5 things to check before you buy a leasehold property

Able Surveyors - London Surveyors, row of London Georgian terraced houses

Buying a home is a big investment, probably one of the biggest in your life. Being a freeholder means you own the building and the plot of land it stands on, but leasehold is a different type of property ownership. When you buy a leasehold flat, you own the right to occupy the property (subject to the terms of the lease) for the length of your lease agreement with the freeholder.

Leases can be complex documents, often written in archaic legalese that are difficult to understand. But since the Lease is the basis on which the contract between you and the seller is drawn up, it pays to be vigilant. We’ve put together 5 important questions you should be asking before you go ahead with your purchase.

1 – How many years does the Lease have left to run?

The number of years left on the Lease will have a direct bearing on the value of the property, so this is one of the first bits of information you need to find out. In theory, once the Lease has run out, property ownership reverts to the freeholder, though it rarely comes to that. Still, the threat is real.

In particular, if there are less than 80 years left to go, this can affect your chances of getting a mortgage and you may well struggle to sell the property further down the line. While you have the statutory right to extend the Lease, this can turn out to be eye-wateringly expensive for properties with less than 80 years remaining.

We would recommend that you only shortlist properties to buy that have a remaining Lease term of more than 90 years, or have an arrangement in place for a lease extension as part of your purchase.

2 – How easy is it to extend the Lease?

By law, you have the right to extend the lease of your property by 90 years, while reducing ground rent to zero. However, you need to have owned the property for at least 2 years to be eligible and there are certain situations where a property may be exempt from statutory obligations. Make sure you get clarity before you sign on the dotted line.

That said if you are planning to extend the lease, be advised that this can be a lengthy process with the potential for things to go wrong. From absent freeholders to failing to agree on the premium to be paid, delays are certainly not uncommon. There is a set statutory process to be followed and, if all else fails, you have recourse to a tribunal. But this is a slow and expensive journey.

Our advice is to involve an experienced lease extension surveyor at an early stage. At Able Surveyors, we are happy to help with expert advice and a professional lease extension survey and valuation to help reach an agreement with your freeholder.

3 – How much is the annual Service Charge?

The day-to-day management of leasehold flats typically falls to a management company or residents’ committee. Each flat in the building will be required to pay a service charge for the upkeep of any common or shared areas including roofs, stairwells, lifts, external elevations and communal gardens.

Currently, there is no cap on how much the service charge can be, and levels can vary widely. It makes good financial sense to find out how much you will be charged compared to similar properties in the area.

Your annual payment may include a contribution towards a reserve or sinking fund, which is there to cover unexpected capital expenditures such as a new roof or heating installation. This is good practice as it protects individual leaseholders from sudden demands for large payments, instead helping to smooth cash flow.

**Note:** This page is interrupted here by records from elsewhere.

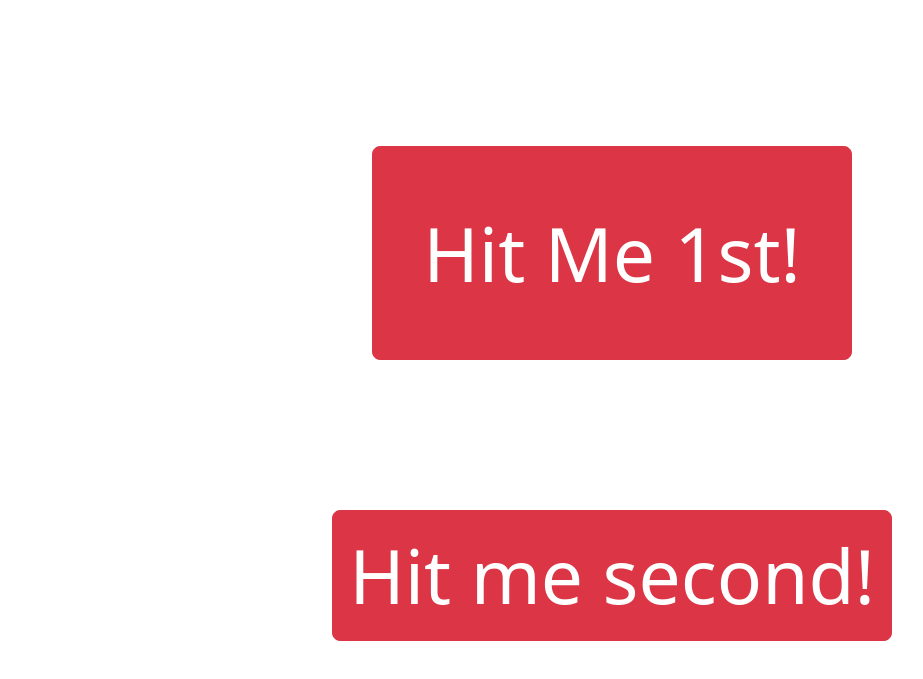
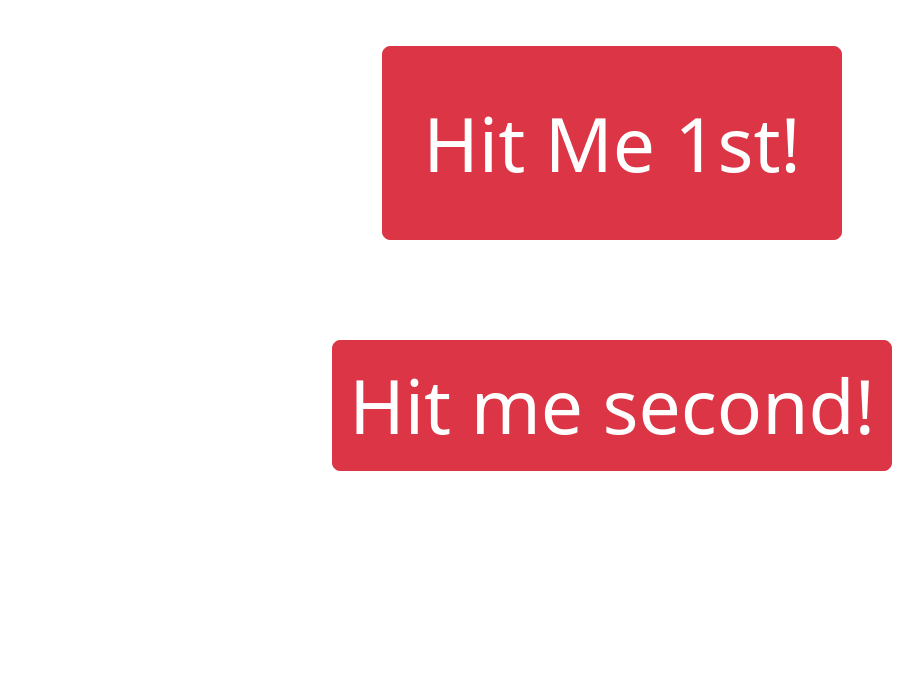
Before and after one commit to adam-brannon09/funny_for_wife, a plain HTML site: page index.html in a window 1280 px wide. Shown: the part 523-1202 px from the top of the page, without its empty margins (28-951 px from the left). After the commit the page ends 1044 px from the top, so only its background shows below. Drawn offline with nearby package versions, Linux system fonts and the light colour scheme.

Commit message:
resize buttons

```diff
--- a/style.css
+++ b/style.css
@@ -19,12 +19,12 @@ h1{
 }
 
 #test-btn{
-    margin-top: 150px;
+    margin-top: 50px;
     font-size: 75px;
-    padding: 50px;
+    padding: 40px;
 }
 
 #test-btn2{
-    margin-top: 150px;
+    margin-top: 100px;
     font-size: 75px;
 }
```
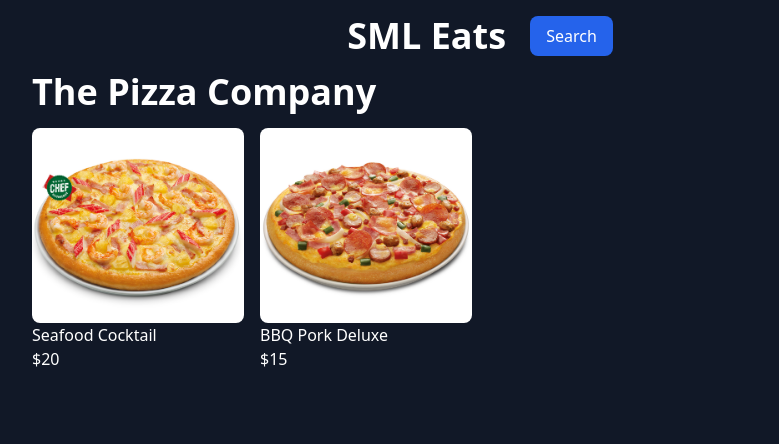
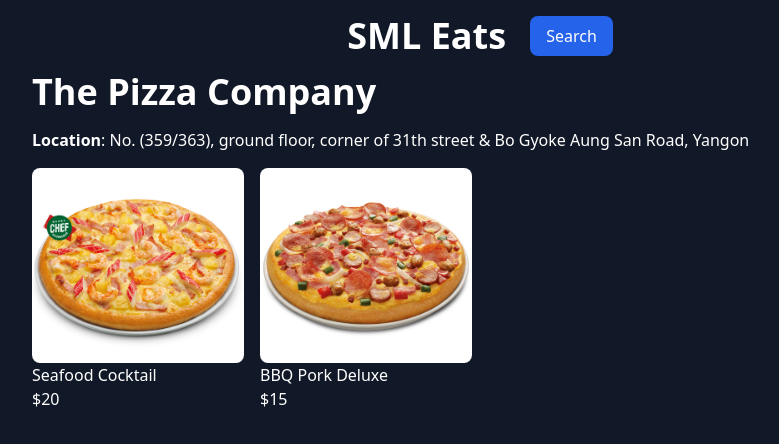
Before and after one commit to shamwela/sml-eats, a Next.js app: page /restaurants/the-pizza-company in a window 1280 px wide. Shown: the top 444 px of the page, without its empty margins (160-939 px from the left). Built offline with nearby package versions, Linux system fonts and the light colour scheme.

Commit message:
Add restaurant locations

```diff
--- a/data/restaurants.ts
+++ b/data/restaurants.ts
@@ -14,6 +14,8 @@ export const restaurants: Restaurant[] = [
     category: 'Pizza',
     rating: 4.9,
     imageSource: ThePizzaCompanyImage,
+    location:
+      'No. (359/363), ground floor, corner of 31th street & Bo Gyoke Aung San Road, Yangon',
     items: [
       {
         name: 'Seafood Cocktail',
@@ -44,6 +46,7 @@ export const restaurants: Restaurant[] = [
     category: 'Coffee',
     rating: 4.8,
     imageSource: StarbucksImage,
+    location: 'Imaginary Street, Yangon',
     items: [
       {
         name: 'Irish Cream Cold Brew',
--- a/pages/restaurants/[slug].tsx
+++ b/pages/restaurants/[slug].tsx
@@ -38,12 +38,15 @@ type RestaurantPageProps = {
 }
 
 const RestaurantPage = ({ restaurant }: RestaurantPageProps) => {
-  const { name: restaurantName, items } = restaurant
+  const { name: restaurantName, location, items } = restaurant
 
   return (
     <>
       <Head title={restaurantName} />
       <h1>{restaurantName}</h1>
+      <p>
+        <strong>Location</strong>: {location}
+      </p>
       <ItemContainer>
         {items.map(({ name, path, imageSource, basePrice }) => {
           return (
--- a/types/restaurant.ts
+++ b/types/restaurant.ts
@@ -7,5 +7,6 @@ export type Restaurant = {
   category: string
   rating: number
   imageSource: StaticImageData
+  location: string
   items: Item[]
 }
```
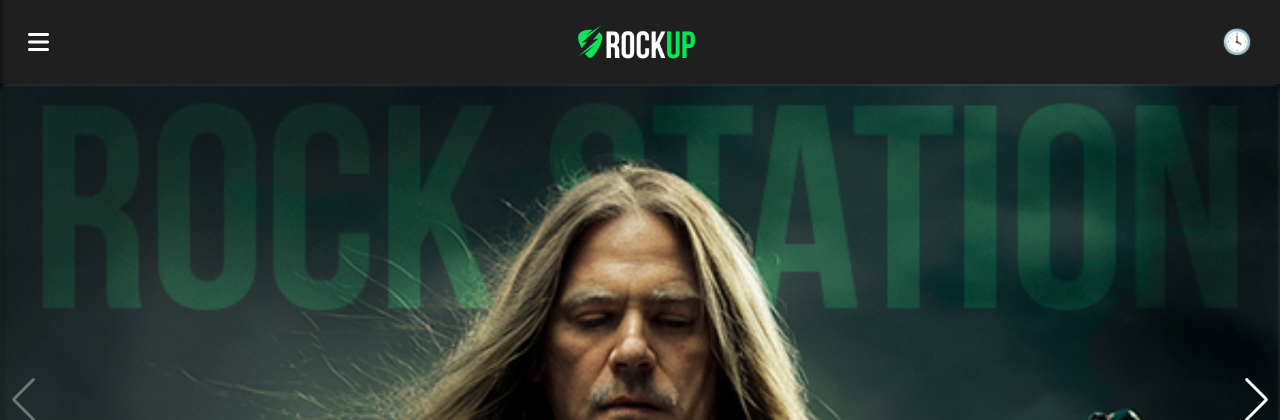
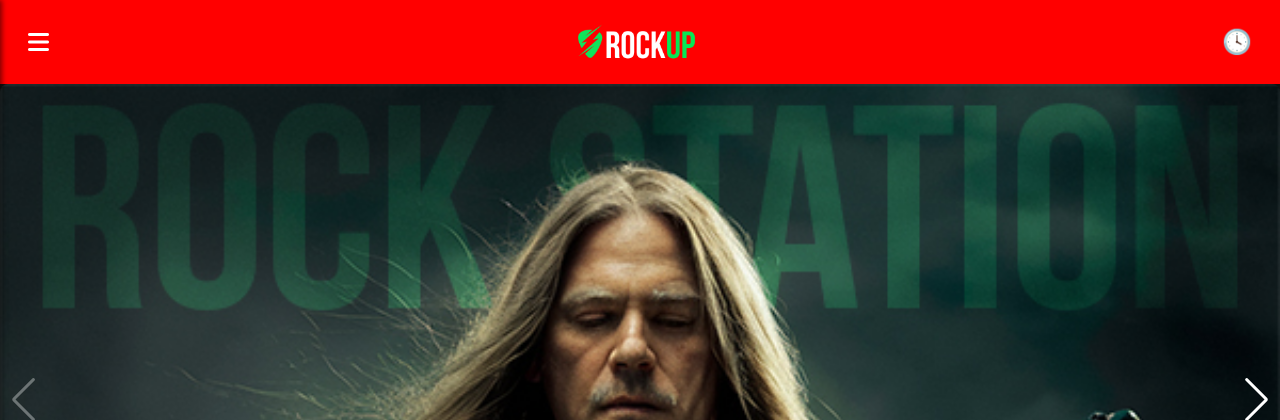
Before and after one commit to portalguitarshred/music, a PHP site: page /radio.html in a window 1280 px wide. Shown: the top 420 px of the page. Run offline with PHP 8.4, Linux system fonts and the light colour scheme.

Commit message:
Update styles.css

```diff
--- a/styles.css
+++ b/styles.css
@@ -20,7 +20,7 @@ header {
     display: flex;
     align-items: center;
     justify-content: space-between;
-    background-color: #1f1f1f;
+    background-color: red;
     color: #ffffff;
     padding: 1em;
     width: 100%;
```
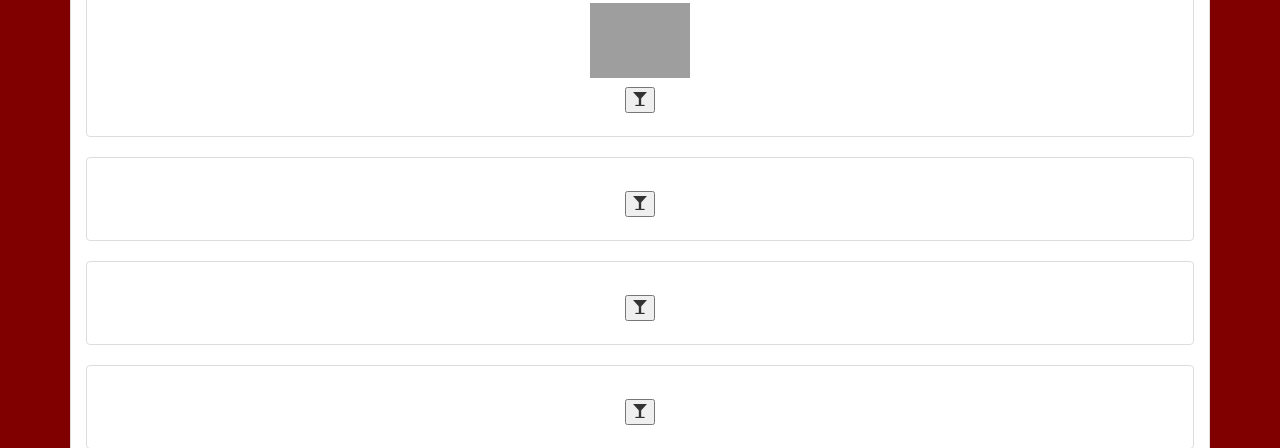
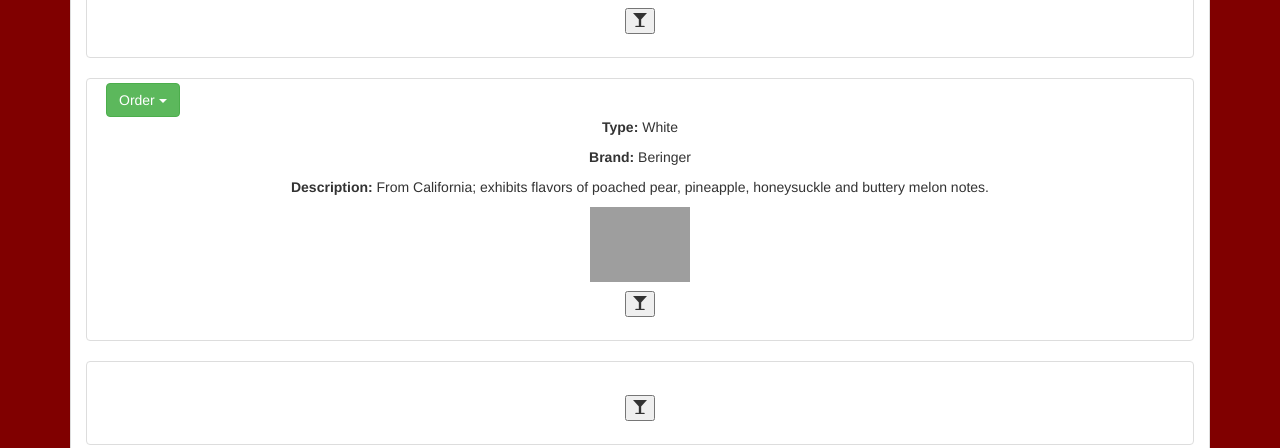
Before and after one commit to emeraldaly/frontEndBrew, a PHP site: page /wineselect.html in a window 1280 px wide. Shown: the part 2751-3199 px from the top of the page. Run offline with PHP 8.4, Linux system fonts and the light colour scheme; some libraries are stand-ins or nearby versions; grey boxes are pictures that could not be loaded.

Commit message:
added a set of order buttons with drop-down and slide transition functions

```diff
--- a/js/winesearch.js
+++ b/js/winesearch.js
@@ -1,5 +1,11 @@
 $(document).ready(function() {
 
-
+$('.btn-group').hover(function() {
+$('ul.dropdown-menu', this).stop(true, true).slideDown(500);
+$(this).addClass('open');
+      }, function() {
+$('ul.dropdown-menu', this).stop(true, true).slideUp(500);
+$(this).removeClass('open');
+      });
 //   $('.clickButton').on('click', modalAppear);
 });
--- a/wineselect.html
+++ b/wineselect.html
@@ -5,6 +5,11 @@
     <title>wine select page</title>
     <link rel="stylesheet" href="https://maxcdn.bootstrapcdn.com/bootstrap/3.3.6/css/bootstrap.min.css" crossorigin="anonymous">
     <link rel="stylesheet" type="text/css" href="css/wineselect.css">
+    <style>
+        .show-on-hover:hover > ul.dropdown-menu {
+            display: block;
+        }
+    </style>
 </head>
 
 <body>
@@ -64,9 +69,22 @@
                     </div>
                     <div class="inline">
                         <div class="thumbnail">
+                        <!-- this section is for the order button-->
+                            <div class="container">
+                                <div class="btn-group show-on-hover pull-left">
+                                          <button type="button" class="btn btn-success dropdown-toggle"  data-toggle="dropdown">
+                                            Order <span class="caret"></span>
+                                          </button>
+                                          <ul class="dropdown-menu" role="menu">
+                                            <li><a href="#">Order Quantity x</a></li>
+                                          </ul>
+                                        </div>
+                                </div>
+
                             <p><strong>Type:</strong> Red</p>
                             <p><strong>Brand:</strong> Red Rock</p>
                             <p><strong>Description:</strong> From California; aged approximately 9 months prior to bottling and aged another 2 months prior to release.</p>
+
                             <img src="http://www.redrockwinery.com/resources/img/family-shot.png" height="200px" width="200px" alt="">
                             <div class="caption">
 
@@ -79,6 +97,18 @@
 
                     <div class="inline">
                         <div class="thumbnail">
+
+                            <div class="container">
+                                <div class="btn-group show-on-hover pull-left">
+                                          <button type="button" class="btn btn-success dropdown-toggle"  data-toggle="dropdown">
+                                            Order <span class="caret"></span>
+                                          </button>
+                                          <ul class="dropdown-menu" role="menu">
+                                            <li><a href="#">Order Quantity x</a></li>
+                                          </ul>
+                                        </div>
+                                </div>
+
                             <p><strong>Type:</strong> Red</p>
                             <p><strong>Brand:</strong> Tesco </p>
                             <p><strong>Description:</strong> From Sicily; critics say it's in the running as the ultimate pizza wine.</p>
@@ -94,6 +124,18 @@
 
                     <div class="inline">
                         <div class="thumbnail">
+
+                            <div class="container">
+                                <div class="btn-group show-on-hover pull-left">
+                                          <button type="button" class="btn btn-success dropdown-toggle"  data-toggle="dropdown">
+                                            Order <span class="caret"></span>
+                                          </button>
+                                          <ul class="dropdown-menu" role="menu">
+                                            <li><a href="#">Order Quantity x</a></li>
+                                          </ul>
+                                        </div>
+                                </div>
+
                             <p><strong>Type:</strong> Red</p>
                             <p><strong>Brand:</strong> Marks and Spencer </p>
                             <p><strong>Description:</strong> From France; delightfully smooth and bursting with red forest fruits.</p>
@@ -109,6 +151,18 @@
 
                     <div class="inline">
                         <div class="thumbnail">
+
+                            <div class="container">
+                                    <div class="btn-group show-on-hover pull-left">
+                                              <button type="button" class="btn btn-success dropdown-toggle"  data-toggle="dropdown">
+                                                Order <span class="caret"></span>
+                                              </button>
+                                              <ul class="dropdown-menu" role="menu">
+                                                <li><a href="#">Order Quantity x</a></li>
+                                              </ul>
+                                            </div>
+                                    </div>
+
                             <p><strong>Type:</strong> White</p>
                             <p><strong>Brand:</strong> YellowTail </p>
                             <p><strong>Description:</strong> From Australia; has had an extended time in oak, tastes like tropical fruits.</p>
@@ -124,6 +178,18 @@
 
                     <div class="inline">
                         <div class="thumbnail">
+
+                            <div class="container">
+                                <div class="btn-group show-on-hover pull-left">
+                                          <button type="button" class="btn btn-success dropdown-toggle"  data-toggle="dropdown">
+                                            Order <span class="caret"></span>
+                                          </button>
+                                          <ul class="dropdown-menu" role="menu">
+                                            <li><a href="#">Order Quantity x</a></li>
+                                          </ul>
+                                        </div>
+                                </div>
+
                             <p><strong>Type:</strong> White</p>
                             <p><strong>Brand:</strong> Sutter Home </p>
                             <p><strong>Description:</strong> From California; contains essences of strawberry and melon, encouraged to be tried with spicy food.</p>
@@ -139,6 +205,18 @@
 
                     <div class="inline">
                         <div class="thumbnail">
+
+                            <div class="container">
+                                <div class="btn-group show-on-hover pull-left">
+                                          <button type="button" class="btn btn-success dropdown-toggle"  data-toggle="dropdown">
+                                            Order <span class="caret"></span>
+                                          </button>
+                                          <ul class="dropdown-menu" role="menu">
+                                            <li><a href="#">Order Quantity x</a></li>
+                                          </ul>
+                                        </div>
+                                </div>
+
                             <p><strong>Type:</strong> White</p>
                             <p><strong>Brand:</strong> Beringer </p>
                             <p><strong>Description:</strong> From California; exhibits flavors of poached pear, pineapple, honeysuckle and buttery melon notes.</p>
```
Also changed, not shown: css/wineselect.css (line endings or trailing spaces).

4 – What about the ground rent?

In addition to an annual service charge, you will also have to pay a yearly ground rent. Again, this can vary from ‘a peppercorn rent’ to punitive formulas enabling the amount to double every 10 or 15 years, amounting to thousands of pounds.

Soaring ground rents were at the heart of the ground rent scandal a few years ago, with many leasehold owners effectively trapped in unsaleable properties because they didn’t realise what they were signing up for when they bought their homes.

Your conveyancer should review every aspect of the Lease and associated documents with a fine tooth comb, checking for risky ground rent clauses. It should go without saying that it is unwise to commit to the property unless these onerous clauses can be removed.

5 – Do you need freeholder permissions?

If you are thinking of buying a leasehold ‘doer-upper’ and are looking forward to refurbishing the property, it is important to find out in advance what you can and can’t do. The Lease will be your first port of call. For alterations, you are permitted to undertake you will need to obtain a Licence to Alter from the freeholder, and you may also need Planning Consent from your local authority.

A fee will be payable to the landlord, and you will also be responsible for any legal and surveyors’ fees incurred by the freeholder, which can make the entire project financially unviable. Make sure you do your homework and crunch your numbers to ensure you will able to realise your plans for the property.

At Able Surveyors, we have more than 25 years of experience providing building surveys and other property management surveys to a broad client base in London and the Home Counties. To discuss your leasehold purchase with our expert team, please don’t hesitate to get in touch.